“He himself admits he’s an amateur to our mobile industry,” Son said at the Tokyo event. “He does not have any history in our industry. So he’s a newcomer — totally, totally a newcomer.”

DoCoMo eyes Galaxy S4

Bloomberg

NTT DoCoMo Inc., the only major Japanese wireless carrier not offering Apple Inc.’s iPhone, may include Samsung Electronics Co.’s Galaxy S4 among phones it will promote as it narrows the range of handsets to cut costs.

In its first attempt to recommend specific models to customers, DoCoMo will pick “one or two” phones for promotions at nationwide outlets and is considering Samsung’s latest flagship model, Chief Financial Officer Kazuto Tsubouchi said in an interview Tuesday in Tokyo.

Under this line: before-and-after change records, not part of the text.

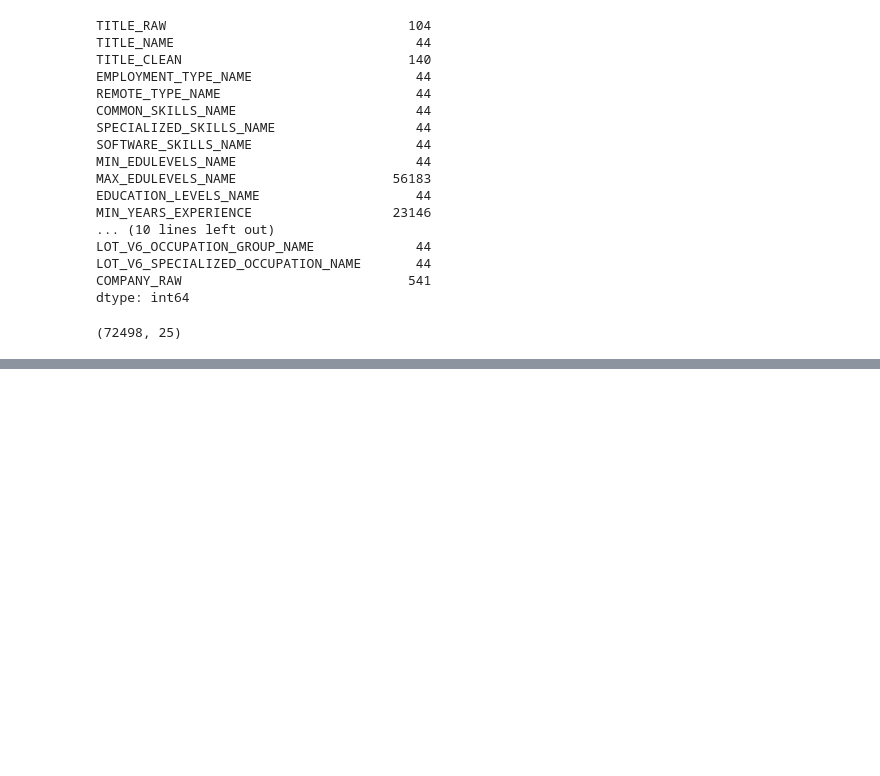
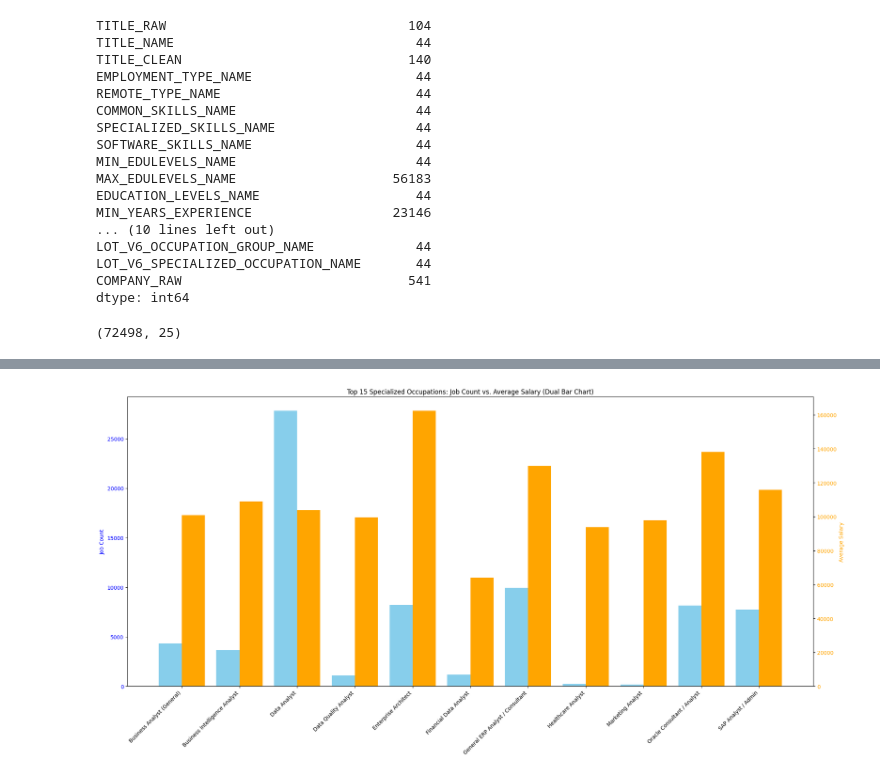
Before and after one commit to MarcoHortiales/AD688-GROUP3-JOB-MARKET-ANALYSIS, a Jupyter notebook: data_analysis.ipynb, the cells around one changed output, grey strips where cells are left out. Saved outputs shown, nothing was run; the diff lists cells and outputs as text; code cells hidden in the pictures; blank space fills up the shorter version.

```diff
--- a/data_analysis.ipynb
+++ b/data_analysis.ipynb
@@ -161,0 +199,39 @@ df_salary.shape
+# %%
+import matplotlib.pyplot as plt
+import numpy as np
+
+
+job_counts = df_selected.pd['LOT_V6_SPECIALIZED_OCCUPATION_NAME'].value_counts()
+salary_means = df_selected.pd.groupby("LOT_V6_SPECIALIZED_OCCUPATION_NAME")["SALARY"].mean()
+
+
+summary_df = pd.DataFrame({
+    "Job Count": job_counts,
+    "Average Salary": salary_means
+}).dropna()
+
+
+
+x = np.arange(len(summary_df.index))
+width = 0.4
+
+fig, ax1 = plt.subplots(figsize=(20, 10))
+
+
+bars1 = ax1.bar(x - width/2, summary_df["Job Count"], width, color='skyblue', label='Job Count')
+ax1.set_ylabel("Job Count", color='blue')
+ax1.tick_params(axis='y', labelcolor='blue')
+ax1.set_xticks(x)
+ax1.set_xticklabels(summary_df.index, rotation=45, ha='right')
+
+
+ax2 = ax1.twinx()
+bars2 = ax2.bar(x + width/2, summary_df["Average Salary"], width, color='orange', label='Average Salary')
+ax2.set_ylabel("Average Salary", color='orange')
+ax2.tick_params(axis='y', labelcolor='orange')
+
+plt.title("Top 15 Specialized Occupations: Job Count vs. Average Salary (Dual Bar Chart)")
+fig.tight_layout()
+plt.show()
+# %% [output]
+[figure, added]
```
Also changed, not shown: parts of 7 cells of this notebook.
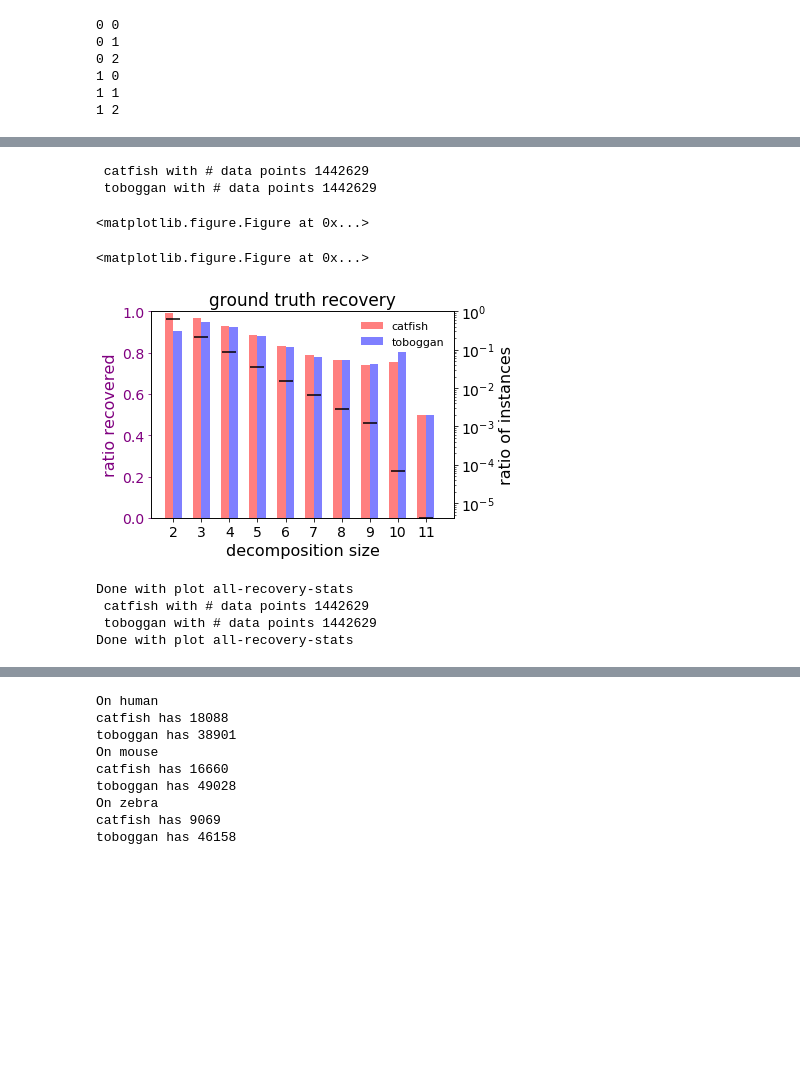
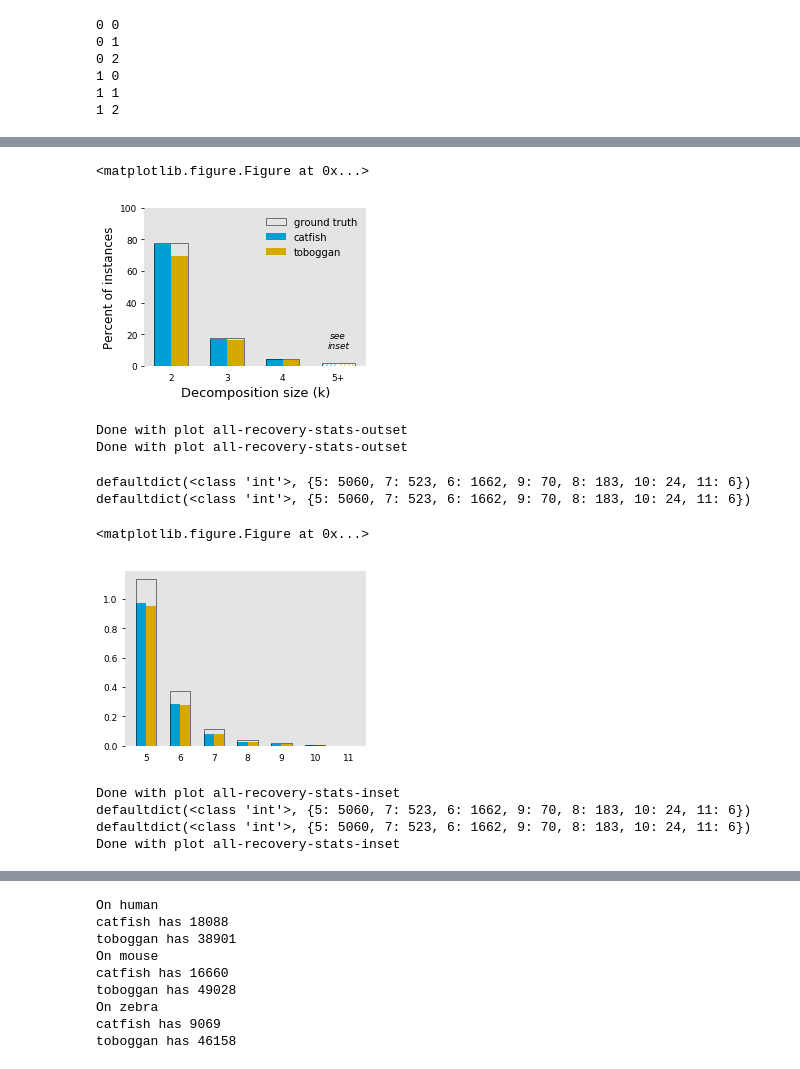
Before and after one commit to sgsmob/toboggan, a Jupyter notebook: make-figures/figure_groundtruth_recovery.ipynb, the cells around one changed output, grey strips where cells are left out. Cells and saved outputs as stored; diff of their text form; code cells hidden in the pictures; blank space fills up the shorter version.

Commit message:
saving latest changes to figure generating scripts

```diff
--- a/make-figures/figure_groundtruth_recovery.ipynb
+++ b/make-figures/figure_groundtruth_recovery.ipynb
@@ -97,19 +57,0 @@ Totals
-# %%
-# Check GROUNDTRUTH RECOVERY
-
-alg_names = ['catfish', 'toboggan']
-total_num = 0
-identical_num = [0, 0]
-for j in [0,1,2]:
-    froot = froots[j]
-    print("For {},".format(froot))
-    total_num += len(all_stats[j][0])
-    for which_alg in [0,1]:
-        alg_name = alg_names[which_alg]
-        print("{} percent identical is: {}".format( alg_name, len(indices_identical[j][which_alg])/len(all_stats[j][which_alg])))
-
-        identical_num[which_alg] += len(indices_identical[j][which_alg])
-
-for which_alg in [0,1]:
-    alg_name = alg_names[which_alg]
-    print("TOTALS: {} percent identical is: {}".format( alg_name, identical_num[which_alg]/total_num))
@@ -261,0 +103,16 @@ def plot_ratios(figurename, all_stats, identical_stats, show_flag=True, ylogflag
+# %%
+for froot in froots:
+    max_size = max(data_by_size[froot].keys())
+    ordered_list = [0 for x in range(0,max_size-2+1)]
+    for size, val in data_by_size[froot].items():
+        ordered_list[size-2] = [ size, *val ]
+    print("{} & {}  &  {} &  {}  \\\\".format("size", "instances", "catfish", "toboggan"))
+    print("\\midrule")
+    for row in ordered_list:
+        inst_size = row[0]
+        num_inst = row[1]
+        catfish = row[2]
+        toboggan = row[3]
+        if inst_size < 5:
+            continue
+        print(" {:2d} & {:12d} & {:7.2f}\% & {:7.2f}\% \\\\".format(inst_size, num_inst, 100*catfish, 100*toboggan))
@@ -261,0 +329,10 @@ def plot_ratios(figurename, all_stats, identical_stats, show_flag=True, ylogflag
+# %%
+counter_cutoff = 5
+
+plot_recovery_outset('all-recovery-stats-outset', combined_stats.copy(), combined_identicals.copy(), counter_cutoff, True)
+plot_recovery_outset('all-recovery-stats-outset', combined_stats.copy(), combined_identicals.copy(), counter_cutoff, False)
+# %% [output]
+<matplotlib.figure.Figure at 0x...>
+[figure, added]
+Done with plot all-recovery-stats-outset
+Done with plot all-recovery-stats-outset
@@ -262,14 +469,12 @@ def plot_ratios(figurename, all_stats, identical_stats, show_flag=True, ylogflag
 # %%
-ylogscale = True
-plot_ratios('all-recovery-stats', combined_stats, combined_identicals, True, ylogscale)
-plot_ratios('all-recovery-stats', combined_stats, combined_identicals, False, ylogscale)
+plot_recovery_inset('all-recovery-stats-inset', combined_stats.copy(), combined_identicals.copy(), counter_cutoff, True)
+plot_recovery_inset('all-recovery-stats-inset', combined_stats.copy(), combined_identicals.copy(), counter_cutoff, False)
 # %% [output]
- catfish with # data points 1442629
- toboggan with # data points 1442629
+defaultdict(<class 'int'>, {5: 5060, 7: 523, 6: 1662, 9: 70, 8: 183, 10: 24, 11: 6})
+defaultdict(<class 'int'>, {5: 5060, 7: 523, 6: 1662, 9: 70, 8: 183, 10: 24, 11: 6})
 <matplotlib.figure.Figure at 0x...>
+[figure, new version]
-<matplotlib.figure.Figure at 0x...>
+Done with plot all-recovery-stats-inset
+defaultdict(<class 'int'>, {5: 5060, 7: 523, 6: 1662, 9: 70, 8: 183, 10: 24, 11: 6})
+defaultdict(<class 'int'>, {5: 5060, 7: 523, 6: 1662, 9: 70, 8: 183, 10: 24, 11: 6})
+Done with plot all-recovery-stats-inset
-[figure, old version]
-Done with plot all-recovery-stats
- catfish with # data points 1442629
- toboggan with # data points 1442629
-Done with plot all-recovery-stats
```
Also changed, not shown: parts of 9 cells of this notebook, 1 other file.
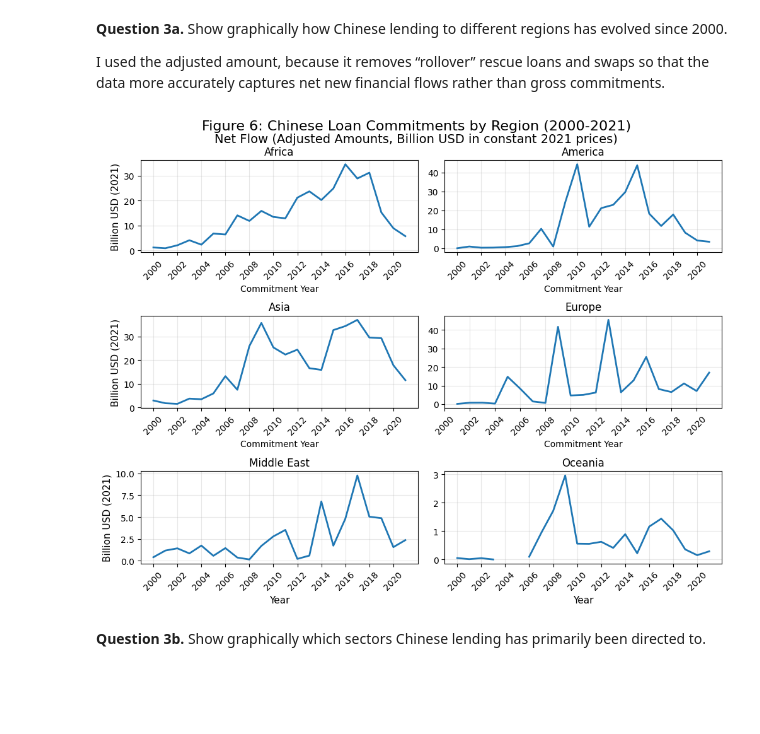
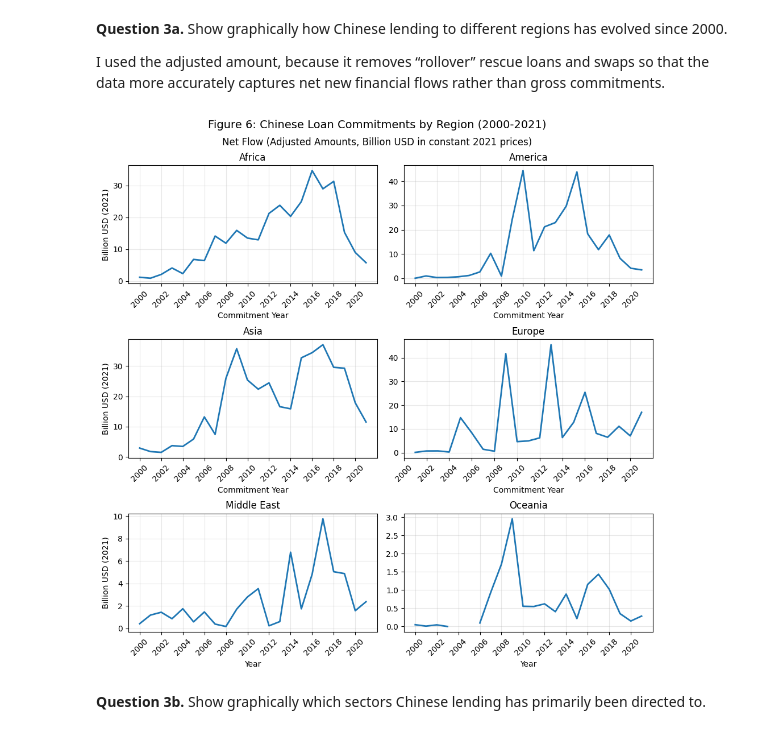
Before and after one commit to J-Wilke/Computational-Economics, a Jupyter notebook: Data Viz/China as a Global Creditor - a Data Excercise/Data Excercise.ipynb, the cells around one changed output. Saved outputs shown, nothing was run; the diff lists cells and outputs as text; code cells hidden in the pictures; blank space fills up the shorter version.

```diff
--- a/Data Viz/China as a Global Creditor - a Data Excercise/Data Excercise.ipynb
+++ b/Data Viz/China as a Global Creditor - a Data Excercise/Data Excercise.ipynb
@@ -653,7 +653,7 @@ AidData_pivot = AidData_grouped.pivot(
 )
 
 # Facet wrap plot
-fig, axes = plt.subplots(nrows=3, ncols=2, figsize=(10, 8), sharex=False)
+fig, axes = plt.subplots(nrows=3, ncols=2, figsize=(10, 10), sharex=False)
 axes = axes.flatten()
 regions = AidData_pivot.columns.sort_values()  # Sort regions
 
@@ -668,37 +668,37 @@ for i, region in enumerate(regions):
 
         # X-axis with all years labeled
         years = range(2000, 2022, 2)  # Every 2 years from 2000 to 2021
         ax.set_xticks(years)
         ax.set_xticklabels(years, rotation=45)
 
         # Format Y-axis - only for left column (even indices: 0, 2, 4)
         if i % 2 == 0:
-            ax.set_ylabel("Billion USD (2021)", fontsize=11)
+            ax.set_ylabel("Billion USD (2021)")
 
         # X-axis label only for bottom plots
         if i >= len(axes) - 2:
-            ax.set_xlabel("Year", fontsize=11)
+            ax.set_xlabel("Year")
 
 # Format title
 plt.suptitle(
     "Figure 6: Chinese Loan Commitments by Region (2000-2021)",
-    fontsize=16,
+    fontsize=14,
     y=0.98
 )
 plt.figtext(
     0.5, 0.935,
     "Net Flow (Adjusted Amounts, Billion USD in constant 2021 prices)",
     ha='center',
-    fontsize=14
+    fontsize=12
 )
 
 # Adjust layout
 plt.tight_layout()
 plt.subplots_adjust(top=0.9)
 
 
 plt.show()
 # %% [output]
-[figure, old version]
+[figure, new version]
 # %% [markdown]
 **Question 3b.** Show graphically which sectors Chinese lending has primarily been directed to.
```
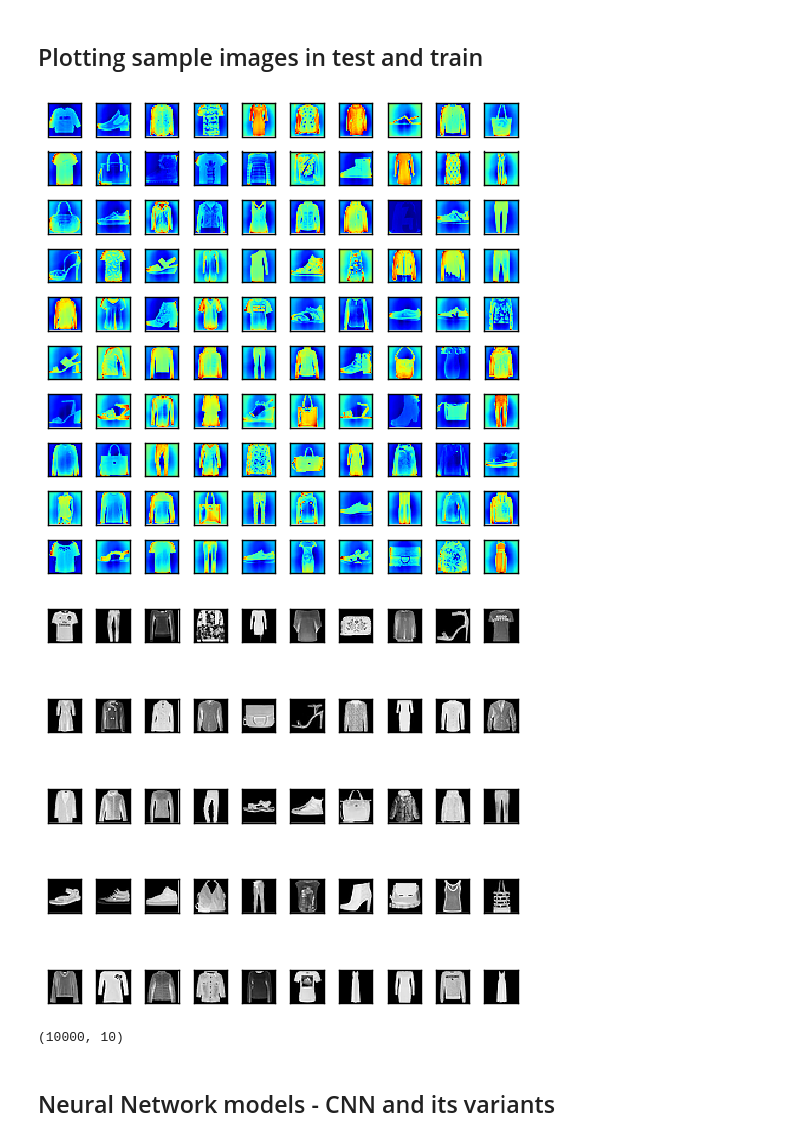
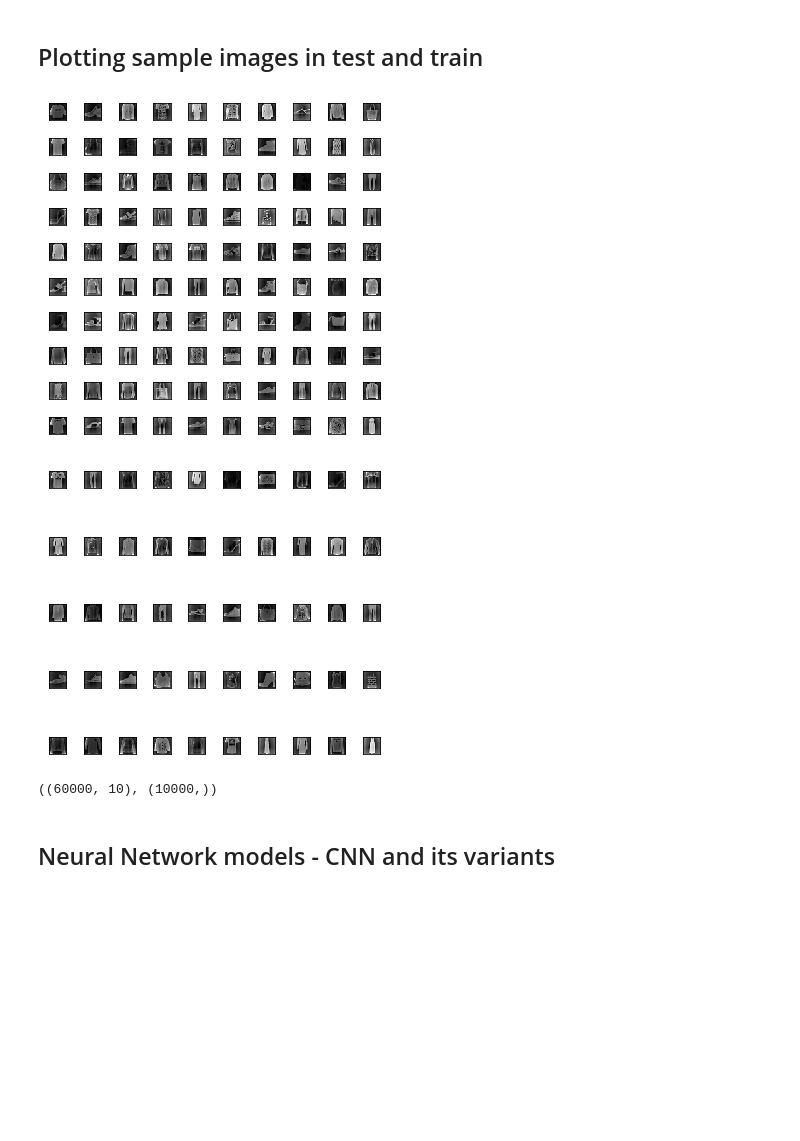
Before and after one commit to rupak-118/Fashion-MNIST-experiments, a Jupyter notebook: Fashion_MNIST.ipynb, the cells around one changed output. Cells and saved outputs as stored; diff of their text form; code cells hidden in the pictures; blank space fills up the shorter version.

```diff
--- a/Fashion_MNIST.ipynb
+++ b/Fashion_MNIST.ipynb
@@ -21,8 +20,8 @@ import matplotlib.pyplot as plt
 import pandas as pd
 # %%
 # Importing the dataset
-train = pd.read_csv('fashion-mnist_train.csv')
-test = pd.read_csv('fashion-mnist_test.csv')
+train = pd.read_csv('/data/fashion-mnist_train.csv')
+test = pd.read_csv('/data/fashion-mnist_test.csv')
 X_train = train.iloc[:, 1::].values
 labels_train = train.iloc[:, 0].values
 X_test = test.iloc[:, 1::].values
@@ -46,14 +45,14 @@ images_test = X_test.reshape(X_test.shape[0], 28, 28)
 # %%
 # Train images
 plt.figure(figsize = (5, 5))
 for i in range(0, 100):
     plt.subplot(10, 10, i+1)
-    plt.imshow(images_train[i], interpolation = "none")
+    plt.imshow(images_train[i], interpolation = "none", cmap = 'gray')
     plt.xticks([])
     plt.yticks([])
 plt.tight_layout()
 # %% [output]
-[figure, old version]
+[figure, new version]
 # %%
 # Test images
 plt.figure(figsize = (5, 5))
@@ -64,7 +63,7 @@ for i in range(0, 50):
     plt.yticks([])
 plt.tight_layout()
 # %% [output]
-[figure, old version]
+[figure, new version]
 # %%
 images_test = np.expand_dims(images_test,1)
 images_train = np.expand_dims(images_train,1)
@@ -77,7 +75,7 @@ labels_test = onehotencoder.fit_transform(labels_test.reshape(-1,1)).toarray()
 # %%
-np.shape(labels_test)
+np.shape(labels_train), np.shape(labels_test)
 # %% [output]
-(10000, 10)
+((60000, 10), (10000,))
 # %% [markdown]
 ## Neural Network models - CNN and its variants
 # %%
```
Also changed, not shown: parts of 32 cells of this notebook.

Handsets made by Sony Corp. and Sharp Corp. will also be considered given the success of Sony’s Xperia Z and Sharp’s Aquos Phone Zeta, he said.

Japan’s biggest mobile carrier also plans to reduce the number of models it introduces by as much as half, from about 20 every six months, to cut procurement expenses by more than ¥50 billion as it places larger orders with fewer handset makers, Tsubouchi said.

The carrier is still considering adding the iPhone after losing market share to smaller Softbank Corp. and KDDI Corp., both of which offer Apple’s smartphone.

“As we now have some products that we feel confident about offering, we plan to focus more on those,” Tsubouchi said. “Previously, we didn’t have a model that could match the iPhone.”